BACKGROUND: With the rising incidence of oropharyngeal squamous cell cancer, there is a need to assess the burden of treatment.
AIMS/OBJECTIVES: This study assessed 'days alive and out of hospital' (DAOH) in a cohort of patients with oropharyngeal squamous cell carcinoma (OPSCC) treated with either transoral robotic surgery (TORS) or radiotherapy (RT).
MATERIAL AND METHODS: A prospective cohort study conducted between May 2017-June 2019. Primary outcome was DAOH in the first 30 days after treatment (DAOH30). The secondary outcome was DAOH180.
RESULTS: Forty-four patients were included, 31 treated with TORS and 13 with RT. Patients treated with TORS had a median DAOH30 of 25 (IQR 22.8-26) including a required four-day postoperative stay- and a median DAOH180 of 168 (IQR 163-171.3). In contrast, patients treated with RT had a median DAOH30 of 30 (IQR 26-30) and a DAOH180 of 143 days (IQR 135.5-149).
CONCLUSIONS AND SIGNIFICANCE: DAOH has not been examined in oropharyngeal cancer before. We found, patients overall spent 92.5% of the first 180 days alive and out of hospital. Patients treated with TORS had high DAOH30, which remained high in DAOH180, while patients treated with RT with reduced DAOH30, had reduced DAOH180 calling for further large-scale studies.

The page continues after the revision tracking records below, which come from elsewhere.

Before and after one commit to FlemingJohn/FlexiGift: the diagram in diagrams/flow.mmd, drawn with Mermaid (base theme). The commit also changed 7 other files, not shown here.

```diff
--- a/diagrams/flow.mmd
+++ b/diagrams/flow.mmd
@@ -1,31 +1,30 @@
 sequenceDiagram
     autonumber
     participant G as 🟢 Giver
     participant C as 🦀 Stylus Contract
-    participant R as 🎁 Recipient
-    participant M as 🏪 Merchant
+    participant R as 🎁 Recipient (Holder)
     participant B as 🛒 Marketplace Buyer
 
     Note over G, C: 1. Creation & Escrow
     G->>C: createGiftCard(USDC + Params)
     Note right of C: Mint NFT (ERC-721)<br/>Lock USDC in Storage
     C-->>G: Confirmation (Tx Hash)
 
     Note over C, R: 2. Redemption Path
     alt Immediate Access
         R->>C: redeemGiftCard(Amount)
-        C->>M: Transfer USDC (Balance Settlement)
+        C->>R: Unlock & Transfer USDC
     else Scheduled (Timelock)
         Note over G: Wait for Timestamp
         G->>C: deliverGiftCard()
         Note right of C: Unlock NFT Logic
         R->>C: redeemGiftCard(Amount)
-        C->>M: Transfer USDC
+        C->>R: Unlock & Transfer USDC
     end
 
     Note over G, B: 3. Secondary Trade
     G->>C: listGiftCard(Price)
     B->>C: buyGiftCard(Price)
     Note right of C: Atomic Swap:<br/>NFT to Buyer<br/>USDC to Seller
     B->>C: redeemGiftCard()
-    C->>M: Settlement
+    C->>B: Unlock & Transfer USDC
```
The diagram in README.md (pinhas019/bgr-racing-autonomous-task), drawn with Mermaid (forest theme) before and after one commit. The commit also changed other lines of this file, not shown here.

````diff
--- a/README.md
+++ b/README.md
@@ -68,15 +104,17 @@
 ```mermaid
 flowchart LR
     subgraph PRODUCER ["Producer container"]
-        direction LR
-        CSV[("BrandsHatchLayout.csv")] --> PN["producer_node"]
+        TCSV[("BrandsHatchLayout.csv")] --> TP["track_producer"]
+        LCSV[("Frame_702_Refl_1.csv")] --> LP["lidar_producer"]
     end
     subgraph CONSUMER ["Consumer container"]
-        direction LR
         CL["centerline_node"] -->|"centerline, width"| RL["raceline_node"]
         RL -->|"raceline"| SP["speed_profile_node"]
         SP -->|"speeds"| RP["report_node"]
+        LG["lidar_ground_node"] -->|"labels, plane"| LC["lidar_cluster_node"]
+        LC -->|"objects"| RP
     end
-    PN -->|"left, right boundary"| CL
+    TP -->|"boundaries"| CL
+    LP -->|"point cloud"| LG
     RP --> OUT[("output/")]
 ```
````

- Days Alive and Out of Hospital
- oropharyngeal cancer
- squamous cell carcinoma